[Revision comparison data]
[Start of section]

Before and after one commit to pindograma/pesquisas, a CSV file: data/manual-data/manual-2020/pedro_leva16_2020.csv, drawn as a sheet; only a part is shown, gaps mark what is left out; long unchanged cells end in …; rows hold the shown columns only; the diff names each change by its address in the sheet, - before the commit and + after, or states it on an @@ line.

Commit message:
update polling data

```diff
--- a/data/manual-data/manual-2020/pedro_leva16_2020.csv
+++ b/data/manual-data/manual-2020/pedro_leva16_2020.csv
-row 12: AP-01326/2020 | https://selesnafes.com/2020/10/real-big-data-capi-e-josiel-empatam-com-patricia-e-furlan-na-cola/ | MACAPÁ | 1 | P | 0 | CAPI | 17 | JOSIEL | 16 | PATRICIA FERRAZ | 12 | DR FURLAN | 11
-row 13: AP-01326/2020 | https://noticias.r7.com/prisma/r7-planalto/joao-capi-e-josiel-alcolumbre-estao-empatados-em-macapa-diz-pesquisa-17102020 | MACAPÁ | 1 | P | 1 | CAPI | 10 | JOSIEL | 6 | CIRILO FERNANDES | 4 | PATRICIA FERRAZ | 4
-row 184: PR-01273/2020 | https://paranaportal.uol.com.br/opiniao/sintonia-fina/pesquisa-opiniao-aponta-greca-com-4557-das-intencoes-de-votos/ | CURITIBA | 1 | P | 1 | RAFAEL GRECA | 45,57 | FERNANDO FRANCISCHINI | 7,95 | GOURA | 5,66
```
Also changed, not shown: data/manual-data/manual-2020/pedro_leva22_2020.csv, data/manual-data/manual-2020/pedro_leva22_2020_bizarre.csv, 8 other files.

[End of section]
[Start of section]

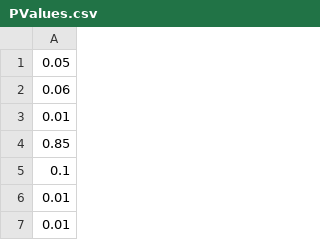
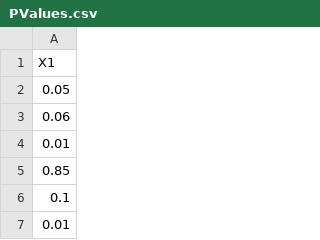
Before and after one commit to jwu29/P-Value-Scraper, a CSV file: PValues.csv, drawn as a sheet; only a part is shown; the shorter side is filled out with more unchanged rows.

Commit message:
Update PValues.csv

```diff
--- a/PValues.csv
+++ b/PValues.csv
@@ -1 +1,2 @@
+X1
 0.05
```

[End of section]

▸ **Work item**: Across the entries, how many lines hold the word "PValues"? Say only the number.

▸ **Expected output**: 4